Version difference data
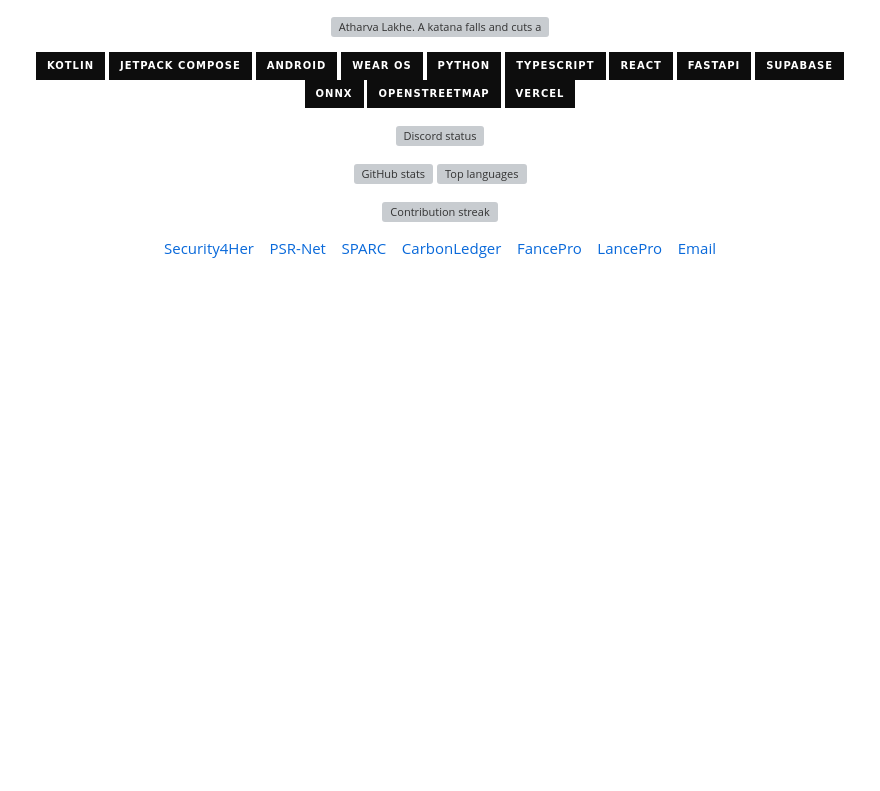
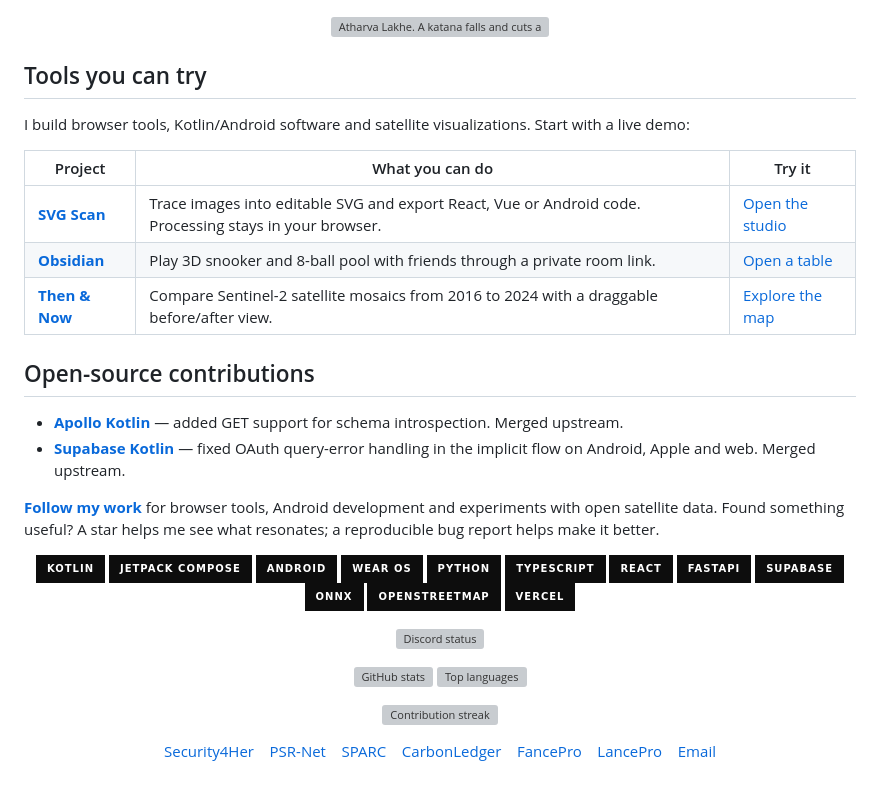
Before and after one commit to AtharvaLakhe/AtharvaLakhe, a Markdown page: README.md, the part around the change. Drawn GitHub-style; badges without logos; blank space fills up the shorter version; grey boxes are pictures that could not be loaded.

Commit message:
docs: highlight working demos and merged upstream contributions

```diff
--- a/README.md
+++ b/README.md
@@ -4,6 +4,23 @@
     <img src="katana/banner.svg" width="100%" alt="Atharva Lakhe. A katana falls and cuts an ink-brushed page, which tears away to show my details and a year of contributions.">
   </picture></a>
 </p>
+
+## Tools you can try
+
+I build browser tools, Kotlin/Android software and satellite visualizations. Start with a live demo:
+
+| Project | What you can do | Try it |
+| --- | --- | --- |
+| **[SVG Scan](https://github.com/AtharvaLakhe/SVG_Scan)** | Trace images into editable SVG and export React, Vue or Android code. Processing stays in your browser. | [Open the studio](https://atharvalakhe.github.io/SVG_Scan/) |
+| **[Obsidian](https://github.com/AtharvaLakhe/baize-club)** | Play 3D snooker and 8-ball pool with friends through a private room link. | [Open a table](https://baize-club.vercel.app) |
+| **[Then & Now](https://github.com/AtharvaLakhe/then-and-now)** | Compare Sentinel-2 satellite mosaics from 2016 to 2024 with a draggable before/after view. | [Explore the map](https://atharvalakhe.github.io/then-and-now/) |
+
+## Open-source contributions
+
+- **[Apollo Kotlin](https://github.com/apollographql/apollo-kotlin/pull/7041)** — added GET support for schema introspection. Merged upstream.
+- **[Supabase Kotlin](https://github.com/supabase/supabase-kt/pull/1426)** — fixed OAuth query-error handling in the implicit flow on Android, Apple and web. Merged upstream.
+
+**[Follow my work](https://github.com/AtharvaLakhe)** for browser tools, Android development and experiments with open satellite data. Found something useful? A star helps me see what resonates; a reproducible bug report helps make it better.
 
 <p align="center">
   <img src="https://img.shields.io/badge/Kotlin-0d0d0d?style=for-the-badge&logo=kotlin&logoColor=white" alt="Kotlin">
```
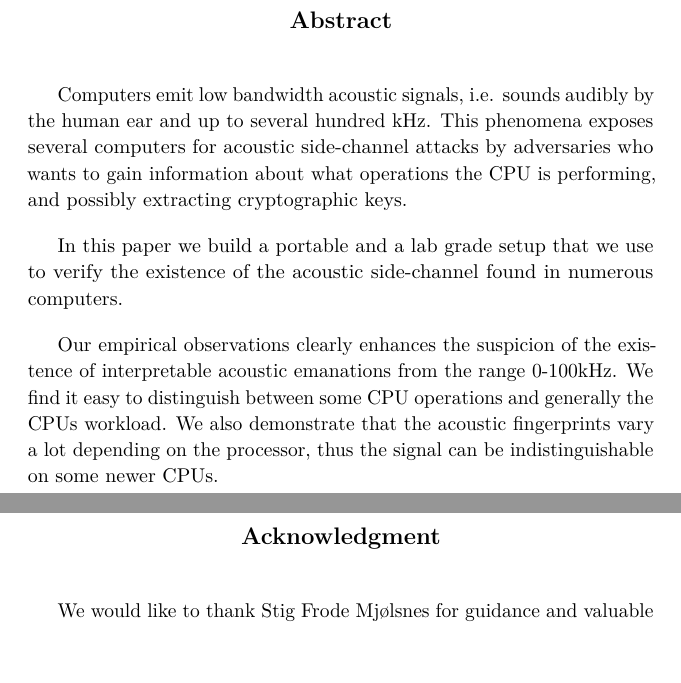
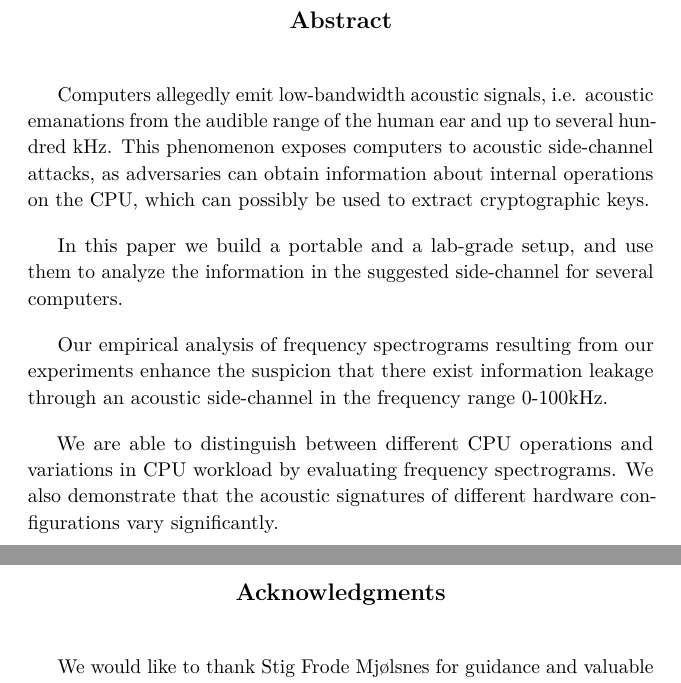
Before and after one commit to martme/semesterproject-report, a LaTeX thesis (report/main.tex, which reads report/abstract_english.tex, report/acknowledgment.tex): two parts of pages 3 and 5 of 65, joined at a grey line, cut so that both start at the same text, the shorter picture padded with empty space. Compiled offline with pdfLaTeX.

Commit message:
Fix abstract

```diff
--- a/report/abstract_english.tex
+++ b/report/abstract_english.tex
@@ -1,13 +1,12 @@
 \pagestyle{empty}
 \begin{abstract}
-Computers emit low bandwidth acoustic signals, i.e. sounds audibly by the human ear and up to several hundred kHz.
-This phenomena exposes several computers for acoustic side-channel attacks by adversaries who wants to gain information about what operations the CPU is performing, and possibly extracting cryptographic keys.
+Computers allegedly emit low-bandwidth acoustic signals, i.e. acoustic emanations from the audible range of the human ear and up to several hundred kHz.
+This phenomenon exposes computers to acoustic side-channel attacks, as adversaries can obtain information about internal operations on the CPU, which can possibly be used to extract cryptographic keys.
 
-In this paper we build a portable and a lab grade setup that we use to verify the existence of the acoustic side-channel found in numerous computers.
+In this paper we build a portable and a lab-grade setup, and use them to analyze the information in the suggested side-channel for several computers.
 
-Our empirical observations clearly enhances the suspicion of the existence of interpretable acoustic emanations from the range 0-100kHz.
-We find it easy to distinguish between some CPU operations and generally the CPUs workload.
-We also demonstrate that the acoustic fingerprints vary a lot depending on the processor, thus the signal can be indistinguishable on some newer CPUs.
+Our empirical analysis of frequency spectrograms resulting from our experiments enhance the suspicion that there exist information leakage through an acoustic side-channel in the frequency range 0-100kHz.
 
-
+We are able to distinguish between different CPU operations and variations in CPU workload by evaluating frequency spectrograms.
+We also demonstrate that the acoustic signatures of different hardware configurations vary significantly.
 \end{abstract}
--- a/report/acknowledgment.tex
+++ b/report/acknowledgment.tex
@@ -1,4 +1,4 @@
-\renewcommand{\abstractname}{Acknowledgment}
+\renewcommand{\abstractname}{Acknowledgments}
 \begin{abstract}
 
 We would like to thank Stig Frode Mjølsnes for guidance and valuable suggestions throughout the process.
```
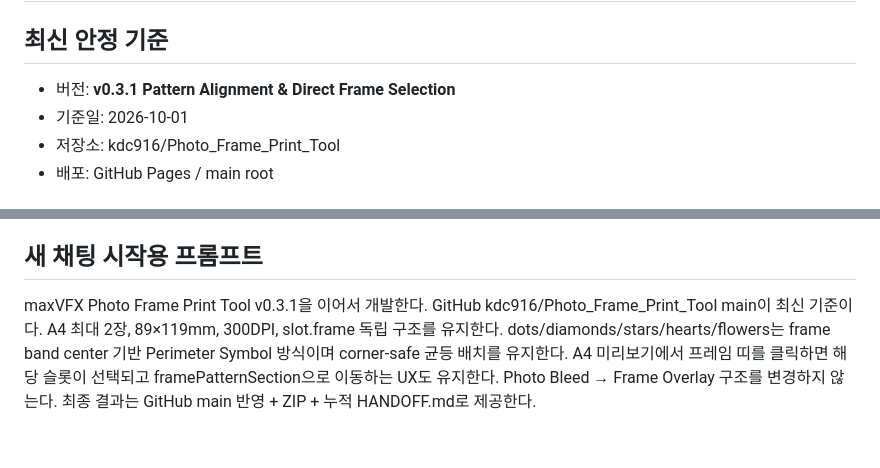
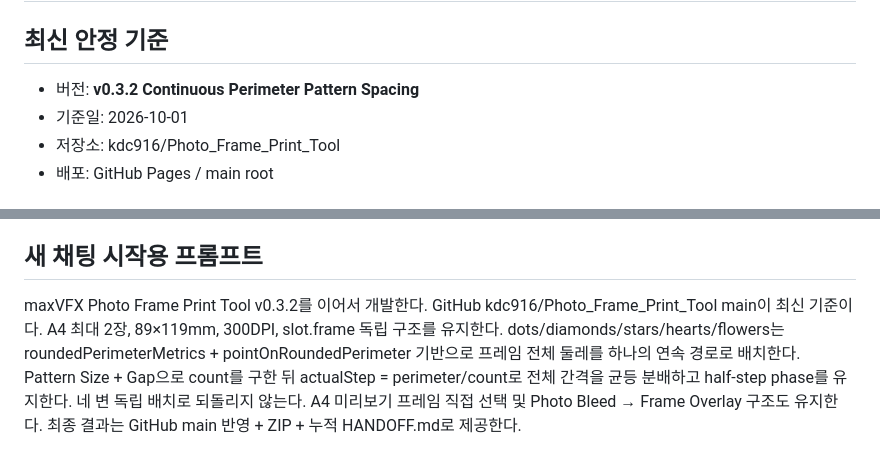
Before and after one commit to kdc916/Photo_Frame_Print_Tool, a Markdown page: HANDOFF.md, 2 parts joined by grey strips. Drawn GitHub-style.

```diff
--- a/HANDOFF.md
+++ b/HANDOFF.md
@@ -2,7 +2,7 @@
 
 ## 최신 안정 기준
 
-- 버전: **v0.3.1 Pattern Alignment & Direct Frame Selection**
+- 버전: **v0.3.2 Continuous Perimeter Pattern Spacing**
 - 기준일: 2026-10-01
 - 저장소: kdc916/Photo_Frame_Print_Tool
 - 배포: GitHub Pages / main root
@@ -100,4 +92,4 @@ A4 Canvas에서 프레임 자체를 클릭해 활성 슬롯 변경 가능.
 
 ## 새 채팅 시작용 프롬프트
 
-maxVFX Photo Frame Print Tool v0.3.1을 이어서 개발한다. GitHub kdc916/Photo_Frame_Print_Tool main이 최신 기준이다. A4 최대 2장, 89×119mm, 300DPI, slot.frame 독립 구조를 유지한다. dots/diamonds/stars/hearts/flowers는 frame band center 기반 Perimeter Symbol 방식이며 corner-safe 균등 배치를 유지한다. A4 미리보기에서 프레임 띠를 클릭하면 해당 슬롯이 선택되고 framePatternSection으로 이동하는 UX도 유지한다. Photo Bleed → Frame Overlay 구조를 변경하지 않는다. 최종 결과는 GitHub main 반영 + ZIP + 누적 HANDOFF.md로 제공한다.
+maxVFX Photo Frame Print Tool v0.3.2를 이어서 개발한다. GitHub kdc916/Photo_Frame_Print_Tool main이 최신 기준이다. A4 최대 2장, 89×119mm, 300DPI, slot.frame 독립 구조를 유지한다. dots/diamonds/stars/hearts/flowers는 roundedPerimeterMetrics + pointOnRoundedPerimeter 기반으로 프레임 전체 둘레를 하나의 연속 경로로 배치한다. Pattern Size + Gap으로 count를 구한 뒤 actualStep = perimeter/count로 전체 간격을 균등 분배하고 half-step phase를 유지한다. 네 변 독립 배치로 되돌리지 않는다. A4 미리보기 프레임 직접 선택 및 Photo Bleed → Frame Overlay 구조도 유지한다. 최종 결과는 GitHub main 반영 + ZIP + 누적 HANDOFF.md로 제공한다.
```
Also changed, not shown: other parts of HANDOFF.md (+42 -50 lines).
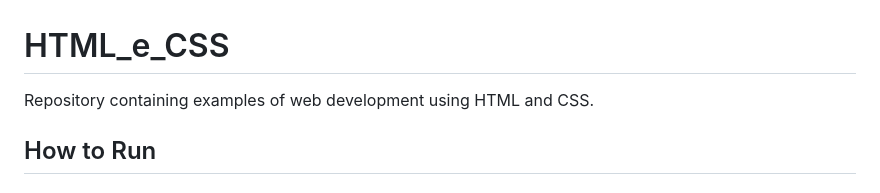
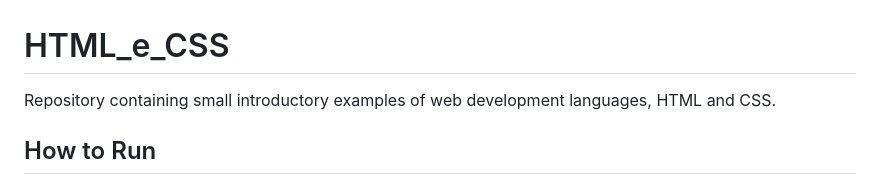
Before and after one commit to Hatoridev/HTML_e_CSS, a Markdown page: README.md, the part around the change printed below. GitHub-like rendering.

```diff
--- a/README.md
+++ b/README.md
@@ -1,6 +1,6 @@
 # HTML_e_CSS
 
-Repository containing examples of web development using HTML and CSS.
+Repository containing small introductory examples of web development languages, HTML and CSS.
 
 ## How to Run
 
```
Also changed, not shown: other parts of README.md (+0 -3 lines).
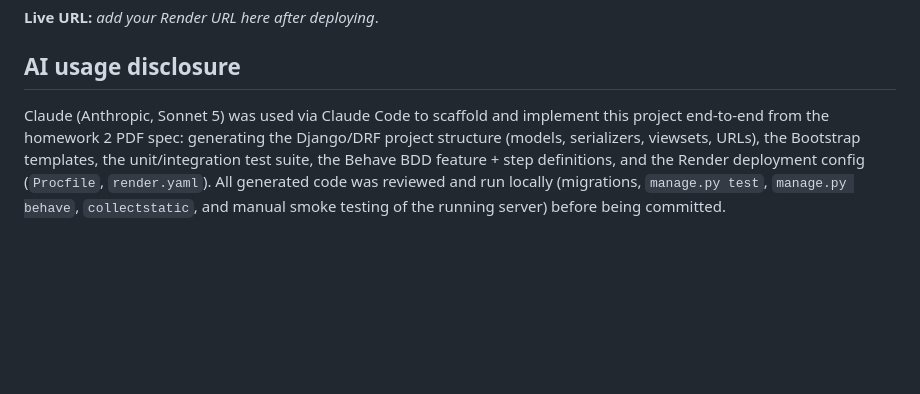
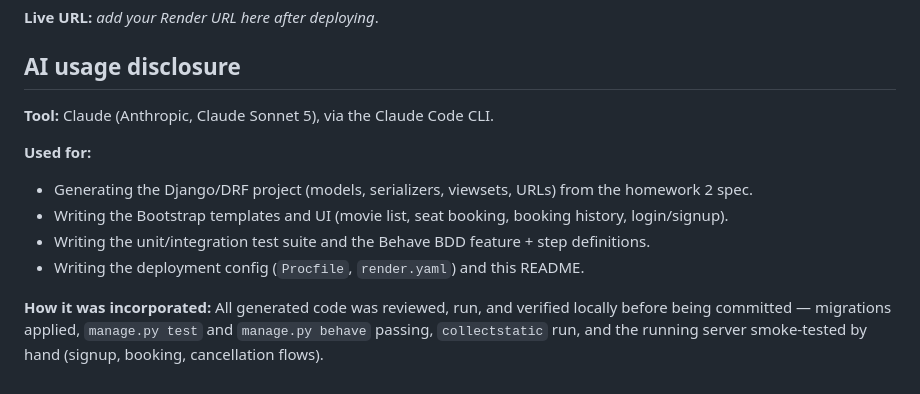
Before and after one commit to rbullock59/cs4300, a Markdown page: hw2/README.md, the part around the change. Rendered like a GitHub page; blank space fills up the shorter version.

Commit message:
Clean up AI usage disclosure in README

```diff
--- a/hw2/README.md
+++ b/hw2/README.md
@@ -97,11 +97,18 @@ This repo includes a `render.yaml` and `Procfile` for a Render **Web Service**:
 
 ## AI usage disclosure
 
-Claude (Anthropic, Sonnet 5) was used via Claude Code to scaffold and implement
-this project end-to-end from the homework 2 PDF spec: generating the Django/DRF
-project structure (models, serializers, viewsets, URLs), the Bootstrap templates,
-the unit/integration test suite, the Behave BDD feature + step definitions, and
-the Render deployment config (`Procfile`, `render.yaml`). All generated code was
-reviewed and run locally (migrations, `manage.py test`, `manage.py behave`,
-`collectstatic`, and manual smoke testing of the running server) before being
-committed.
+**Tool:** Claude (Anthropic, Claude Sonnet 5), via the Claude Code CLI.
+
+**Used for:**
+- Generating the Django/DRF project (models, serializers, viewsets, URLs) from the
+  homework 2 spec.
+- Writing the Bootstrap templates and UI (movie list, seat booking, booking
+  history, login/signup).
+- Writing the unit/integration test suite and the Behave BDD feature + step
+  definitions.
+- Writing the deployment config (`Procfile`, `render.yaml`) and this README.
+
+**How it was incorporated:** All generated code was reviewed, run, and verified
+locally before being committed — migrations applied, `manage.py test` and
+`manage.py behave` passing, `collectstatic` run, and the running server smoke-tested
+by hand (signup, booking, cancellation flows).
```
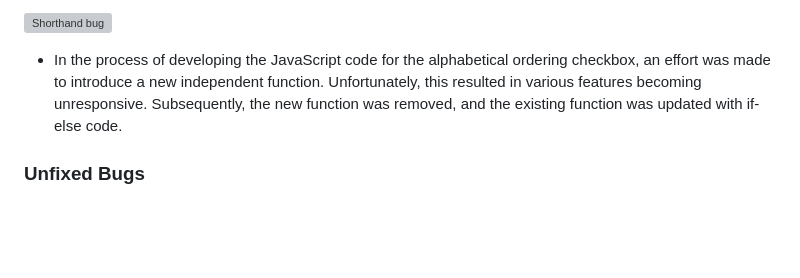
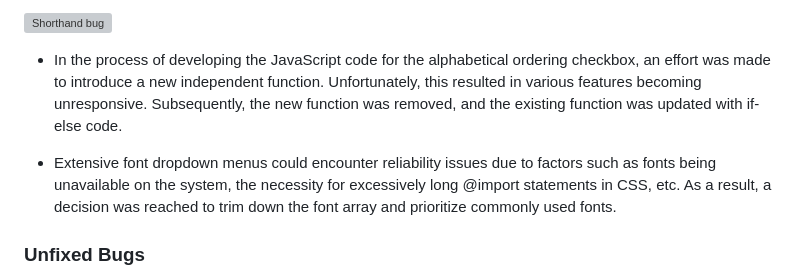
Before and after one commit to linobollansee/css-property-adjuster, a Markdown page: README.md, the part around the change. GitHub-like rendering; blank space fills up the shorter version; grey boxes are pictures that could not be loaded.

Commit message:
Font dropdown menu reliability in README.md

```diff
--- a/README.md
+++ b/README.md
@@ -113,6 +113,8 @@ Google Lighthouse assessed this project based on its performance, accessibility,
 
 - In the process of developing the JavaScript code for the alphabetical ordering checkbox, an effort was made to introduce a new independent function. Unfortunately, this resulted in various features becoming unresponsive. Subsequently, the new function was removed, and the existing function was updated with if-else code.
 
+- Extensive font dropdown menus could encounter reliability issues due to factors such as fonts being unavailable on the system, the necessity for excessively long @import statements in CSS, etc. As a result, a decision was reached to trim down the font array and prioritize commonly used fonts.
+
 ### Unfixed Bugs
 
 - Since all known bugs have been resolved, it appears that none remain. In theory, since the behavior of the website could vary across different browsers (even outdated versions), it would still be possible to downgrade to lower functionality coding methods for even higher website compatibility.
```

• WHAT IS REQUIRED: Go line by line through the records and copy those that contain the word "range".

• WRITTEN RESPONSE:
+Computers allegedly emit low-bandwidth acoustic signals, i.e. acoustic emanations from the audible range of the human ear and up to several hundred kHz.
-Our empirical observations clearly enhances the suspicion of the existence of interpretable acoustic emanations from the range 0-100kHz.
+Our empirical analysis of frequency spectrograms resulting from our experiments enhance the suspicion that there exist information leakage through an acoustic side-channel in the frequency range 0-100kHz.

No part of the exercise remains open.